The first layout is dedicated to clients of a sporty nature, with four guest cabins and a huge multifunctional saloon. There are two guest cabins per hull, with the cabins for the crew and service staff at the bow and the technical rooms and access to the garage, gym and engine rooms at the stern.
What kind of person do you imagine owning your Maxi Cat? Someone with a sporty nature, who likes to get up close and personal with the sea, and fully experience it. Someone who is not content to watch the waves through a porthole from inside.
How did you design the layout to satisfy these demands? I created outside areas that bring you into contact with the sea at the stern, so you feel like it is always close at hand. The same applies to the interior, thanks to the large full-height windows, with no real separation between inside and out. When designing boats, I try to put myself into the shoes of the owner, and here the size of the object should never be a hindrance. It shouldn’t take you away from the water or the landscape.
Astern there is an area that almost touches the water, with a central platform that can be raised or lowered to three different heights to form respectively a space to house tenders or a heliport, a sun deck or haulage for the tender and a safe sea swimming pool.
How many versions are there? The images you can see here are the basic version, but there are another three, not to mention all the customisation options that owners of this type of boat will undoubtedly demand. However, all the different versions have large outdoor living spaces both forward and aft, and a substantial central saloon which can either be a single expansive open space or divided into multiple rooms. There is also the option of a third deck dedicated exclusively to the owner, and just enough room for a helicopter.
Could 50 metres long and 20 metres wide be too much? Won’t it be impossible to handle? This is a boat for owners for whom material problems are not real problems. There’s a solution for everything.
The dining area can be open to the elements or closed, depending on the weather conditions and the owner’s preferences. The central section features a living area, bar and galley.
What will it be made of? It can be made of composite or aluminium, at the discretion of the shipyard, with carbon fibre superstructures.
And finally, how will it be powered? My first thought was to use hydrogen, produced on board using electrolytic cells powered by solar panels. This is an existing green technology, but clearly, it would need further testing. Micad provided a simpler and more immediate solution: two MAN 2000 engines, including one hybrid engine, on each hull.
The project is signed by Andreani Design, who handled both the external and the interior design. Amedeo Migali of Micad managed all the naval architecture and engineering of the ship, which can navigate at a maximum speed of 27 knots.

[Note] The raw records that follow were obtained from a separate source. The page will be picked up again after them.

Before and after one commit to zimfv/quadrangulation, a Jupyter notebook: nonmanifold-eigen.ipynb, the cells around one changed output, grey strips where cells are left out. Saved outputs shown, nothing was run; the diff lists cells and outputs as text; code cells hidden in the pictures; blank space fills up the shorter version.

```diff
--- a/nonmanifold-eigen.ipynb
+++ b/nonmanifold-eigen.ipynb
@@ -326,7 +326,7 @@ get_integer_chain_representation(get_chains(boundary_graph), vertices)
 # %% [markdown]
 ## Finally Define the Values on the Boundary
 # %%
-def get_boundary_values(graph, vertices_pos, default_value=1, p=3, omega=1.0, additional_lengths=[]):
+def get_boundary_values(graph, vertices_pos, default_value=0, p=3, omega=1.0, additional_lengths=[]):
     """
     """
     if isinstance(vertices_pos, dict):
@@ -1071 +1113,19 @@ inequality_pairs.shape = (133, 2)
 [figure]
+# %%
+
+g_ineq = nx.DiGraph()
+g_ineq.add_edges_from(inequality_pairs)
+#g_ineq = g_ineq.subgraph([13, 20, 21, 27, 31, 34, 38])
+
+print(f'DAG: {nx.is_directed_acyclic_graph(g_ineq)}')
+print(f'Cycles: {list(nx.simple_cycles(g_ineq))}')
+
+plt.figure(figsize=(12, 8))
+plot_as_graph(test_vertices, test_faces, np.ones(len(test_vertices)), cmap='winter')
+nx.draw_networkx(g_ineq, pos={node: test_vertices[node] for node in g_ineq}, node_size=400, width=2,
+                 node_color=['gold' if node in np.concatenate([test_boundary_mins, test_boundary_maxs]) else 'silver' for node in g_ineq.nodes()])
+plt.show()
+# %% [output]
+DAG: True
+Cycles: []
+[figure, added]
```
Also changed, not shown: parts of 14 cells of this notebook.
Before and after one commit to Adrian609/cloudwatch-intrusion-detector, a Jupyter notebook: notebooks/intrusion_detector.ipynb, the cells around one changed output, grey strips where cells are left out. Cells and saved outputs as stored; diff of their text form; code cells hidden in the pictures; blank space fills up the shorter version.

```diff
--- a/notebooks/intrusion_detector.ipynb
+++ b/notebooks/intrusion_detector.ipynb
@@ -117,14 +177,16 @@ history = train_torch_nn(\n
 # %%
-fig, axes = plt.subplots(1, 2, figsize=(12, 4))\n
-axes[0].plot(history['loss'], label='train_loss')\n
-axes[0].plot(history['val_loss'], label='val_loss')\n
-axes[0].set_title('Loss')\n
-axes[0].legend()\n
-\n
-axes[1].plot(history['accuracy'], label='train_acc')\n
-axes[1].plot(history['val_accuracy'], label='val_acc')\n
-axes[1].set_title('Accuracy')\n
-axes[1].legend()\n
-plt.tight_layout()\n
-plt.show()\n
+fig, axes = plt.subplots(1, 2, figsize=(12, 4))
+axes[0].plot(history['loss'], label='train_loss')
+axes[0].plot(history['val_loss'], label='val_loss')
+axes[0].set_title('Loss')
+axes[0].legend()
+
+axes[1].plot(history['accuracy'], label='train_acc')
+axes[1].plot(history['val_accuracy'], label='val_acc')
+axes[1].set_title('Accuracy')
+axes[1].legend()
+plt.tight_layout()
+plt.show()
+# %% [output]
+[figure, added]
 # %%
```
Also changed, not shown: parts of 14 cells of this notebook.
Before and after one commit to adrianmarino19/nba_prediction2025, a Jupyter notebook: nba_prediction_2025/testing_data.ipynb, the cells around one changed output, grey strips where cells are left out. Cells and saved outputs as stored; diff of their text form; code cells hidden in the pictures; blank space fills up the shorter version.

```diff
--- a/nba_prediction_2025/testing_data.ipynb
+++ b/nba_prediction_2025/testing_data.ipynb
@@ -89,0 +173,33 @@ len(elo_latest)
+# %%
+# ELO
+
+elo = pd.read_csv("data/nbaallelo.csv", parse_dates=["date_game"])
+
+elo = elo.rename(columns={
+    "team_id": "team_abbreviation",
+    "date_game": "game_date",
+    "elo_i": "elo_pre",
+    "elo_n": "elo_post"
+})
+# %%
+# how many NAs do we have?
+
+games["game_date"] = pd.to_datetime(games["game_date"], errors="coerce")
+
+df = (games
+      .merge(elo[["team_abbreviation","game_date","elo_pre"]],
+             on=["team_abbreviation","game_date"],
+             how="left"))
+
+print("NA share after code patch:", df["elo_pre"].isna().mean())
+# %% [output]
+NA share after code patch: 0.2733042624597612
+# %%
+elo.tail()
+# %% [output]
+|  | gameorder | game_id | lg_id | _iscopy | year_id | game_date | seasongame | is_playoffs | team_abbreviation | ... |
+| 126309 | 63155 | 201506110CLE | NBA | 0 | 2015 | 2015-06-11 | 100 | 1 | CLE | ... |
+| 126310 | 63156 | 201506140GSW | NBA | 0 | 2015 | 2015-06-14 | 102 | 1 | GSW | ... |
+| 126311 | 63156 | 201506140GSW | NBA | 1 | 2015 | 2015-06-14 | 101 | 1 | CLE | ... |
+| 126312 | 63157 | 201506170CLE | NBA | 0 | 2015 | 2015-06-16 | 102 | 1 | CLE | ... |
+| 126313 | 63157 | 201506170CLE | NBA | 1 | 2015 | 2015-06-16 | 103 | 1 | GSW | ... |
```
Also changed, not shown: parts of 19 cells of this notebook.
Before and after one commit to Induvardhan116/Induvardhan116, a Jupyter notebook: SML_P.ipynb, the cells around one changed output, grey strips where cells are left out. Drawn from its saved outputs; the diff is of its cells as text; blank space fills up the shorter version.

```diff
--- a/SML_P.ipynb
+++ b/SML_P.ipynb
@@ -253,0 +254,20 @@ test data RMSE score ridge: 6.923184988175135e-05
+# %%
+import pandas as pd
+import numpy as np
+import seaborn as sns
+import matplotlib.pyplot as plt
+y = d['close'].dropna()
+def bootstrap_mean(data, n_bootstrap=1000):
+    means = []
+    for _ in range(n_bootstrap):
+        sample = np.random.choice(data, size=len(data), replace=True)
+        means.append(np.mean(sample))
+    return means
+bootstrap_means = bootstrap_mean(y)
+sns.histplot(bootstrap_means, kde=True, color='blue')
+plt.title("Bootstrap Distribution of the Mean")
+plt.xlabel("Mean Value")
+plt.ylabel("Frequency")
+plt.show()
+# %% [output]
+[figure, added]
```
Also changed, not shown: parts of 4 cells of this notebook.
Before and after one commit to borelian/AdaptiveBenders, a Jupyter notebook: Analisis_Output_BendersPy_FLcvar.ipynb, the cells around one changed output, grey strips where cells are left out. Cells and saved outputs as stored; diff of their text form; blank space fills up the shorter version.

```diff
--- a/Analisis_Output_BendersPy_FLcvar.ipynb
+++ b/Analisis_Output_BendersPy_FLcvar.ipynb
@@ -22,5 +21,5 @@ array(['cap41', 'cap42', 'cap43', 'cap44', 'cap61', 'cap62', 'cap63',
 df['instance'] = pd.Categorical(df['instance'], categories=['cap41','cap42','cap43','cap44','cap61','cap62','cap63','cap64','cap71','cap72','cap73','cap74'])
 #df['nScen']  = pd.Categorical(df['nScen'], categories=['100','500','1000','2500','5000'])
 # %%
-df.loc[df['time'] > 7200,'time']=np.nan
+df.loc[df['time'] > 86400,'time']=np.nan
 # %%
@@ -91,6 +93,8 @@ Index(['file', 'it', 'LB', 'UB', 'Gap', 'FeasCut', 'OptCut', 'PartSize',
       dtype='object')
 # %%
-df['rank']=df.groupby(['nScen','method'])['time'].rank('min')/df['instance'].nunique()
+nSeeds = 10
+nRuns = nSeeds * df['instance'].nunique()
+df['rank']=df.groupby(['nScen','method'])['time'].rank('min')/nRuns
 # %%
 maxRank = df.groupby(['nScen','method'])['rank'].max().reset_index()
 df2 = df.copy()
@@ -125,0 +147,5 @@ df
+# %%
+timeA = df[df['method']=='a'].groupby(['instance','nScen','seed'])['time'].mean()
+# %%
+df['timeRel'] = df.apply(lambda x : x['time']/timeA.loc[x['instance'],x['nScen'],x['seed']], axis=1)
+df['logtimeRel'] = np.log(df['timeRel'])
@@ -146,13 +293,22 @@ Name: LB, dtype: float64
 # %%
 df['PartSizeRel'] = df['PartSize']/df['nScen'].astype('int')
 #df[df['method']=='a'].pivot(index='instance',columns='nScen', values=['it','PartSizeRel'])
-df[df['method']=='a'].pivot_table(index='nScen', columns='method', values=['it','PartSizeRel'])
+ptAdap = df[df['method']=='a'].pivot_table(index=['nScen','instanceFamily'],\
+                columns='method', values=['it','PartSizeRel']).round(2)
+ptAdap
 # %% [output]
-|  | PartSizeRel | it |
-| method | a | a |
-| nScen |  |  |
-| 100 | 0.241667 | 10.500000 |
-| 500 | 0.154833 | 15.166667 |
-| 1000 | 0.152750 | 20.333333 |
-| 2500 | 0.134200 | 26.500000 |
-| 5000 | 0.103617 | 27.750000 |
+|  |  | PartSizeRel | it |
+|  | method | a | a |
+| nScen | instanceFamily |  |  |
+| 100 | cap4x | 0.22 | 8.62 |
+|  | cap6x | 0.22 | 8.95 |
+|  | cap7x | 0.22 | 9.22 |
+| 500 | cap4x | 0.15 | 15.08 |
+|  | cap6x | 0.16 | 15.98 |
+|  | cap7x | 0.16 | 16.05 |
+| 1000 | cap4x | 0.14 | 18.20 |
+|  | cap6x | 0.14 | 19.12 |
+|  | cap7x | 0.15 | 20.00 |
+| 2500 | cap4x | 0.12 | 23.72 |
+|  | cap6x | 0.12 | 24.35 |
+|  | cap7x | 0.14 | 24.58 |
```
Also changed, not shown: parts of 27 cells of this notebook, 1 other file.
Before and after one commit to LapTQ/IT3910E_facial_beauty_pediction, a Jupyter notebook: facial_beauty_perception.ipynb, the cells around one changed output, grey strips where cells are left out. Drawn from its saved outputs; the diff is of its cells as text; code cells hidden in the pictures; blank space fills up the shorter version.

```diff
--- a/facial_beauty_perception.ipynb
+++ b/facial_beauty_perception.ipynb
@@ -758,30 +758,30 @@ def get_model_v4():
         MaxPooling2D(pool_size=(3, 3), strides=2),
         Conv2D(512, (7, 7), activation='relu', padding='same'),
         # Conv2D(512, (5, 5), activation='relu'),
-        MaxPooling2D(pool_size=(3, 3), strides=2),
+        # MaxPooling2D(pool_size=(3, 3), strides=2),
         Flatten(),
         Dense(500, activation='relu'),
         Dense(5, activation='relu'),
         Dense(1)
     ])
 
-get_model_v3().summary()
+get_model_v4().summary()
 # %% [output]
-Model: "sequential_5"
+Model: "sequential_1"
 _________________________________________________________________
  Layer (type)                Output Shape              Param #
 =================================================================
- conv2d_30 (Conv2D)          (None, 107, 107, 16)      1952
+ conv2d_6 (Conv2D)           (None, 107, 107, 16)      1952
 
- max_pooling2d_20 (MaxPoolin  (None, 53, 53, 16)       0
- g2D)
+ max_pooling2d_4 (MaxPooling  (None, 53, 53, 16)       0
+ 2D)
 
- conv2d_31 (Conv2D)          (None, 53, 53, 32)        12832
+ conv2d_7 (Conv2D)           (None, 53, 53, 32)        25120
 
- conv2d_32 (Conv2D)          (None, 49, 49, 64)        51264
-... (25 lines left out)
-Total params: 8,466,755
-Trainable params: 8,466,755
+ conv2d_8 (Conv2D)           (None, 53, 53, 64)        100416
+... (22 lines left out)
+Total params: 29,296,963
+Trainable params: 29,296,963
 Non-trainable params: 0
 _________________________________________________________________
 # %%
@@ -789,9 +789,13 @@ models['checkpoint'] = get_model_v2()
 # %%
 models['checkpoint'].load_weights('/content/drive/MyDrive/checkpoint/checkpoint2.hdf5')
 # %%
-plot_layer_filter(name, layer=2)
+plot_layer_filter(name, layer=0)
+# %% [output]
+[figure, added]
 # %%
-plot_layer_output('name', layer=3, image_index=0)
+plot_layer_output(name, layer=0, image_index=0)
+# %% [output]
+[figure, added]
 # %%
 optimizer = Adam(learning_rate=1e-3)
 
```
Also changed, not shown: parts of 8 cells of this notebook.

Length 54-80m • Beam 20.00m • Air draft 14.42m • Draft 2.60m • Gross tonnage 1,200 GT • Fuel tank 45,000 l • Urea Tank 20,00 l • Water 3,000 l • Black – Gray water 3,000 l • Guests 12 • Crew 16
For each hull: 2 x MAN V12 -2000 SCR System engines • 2 x Controllable pitch propellers (d-1300mm) 1 x 250kW Electric engine for low-speed propulsion 1 x ZF gearbox with PTI for Hybrid propulsion 1x Genset for service and power
Main advantages: High Power/Weight ratio
|Full electric||9 knots||7 knots|
|2 diesel||18 knots||15 knots|
|4 diesel||27 knots||24 knots|
|Range||600 NM @ 25 knot||4100 NM @ 10 knots|
(Pierangelo Andreani, a new freedom – Barchemagazine.com – November 2020)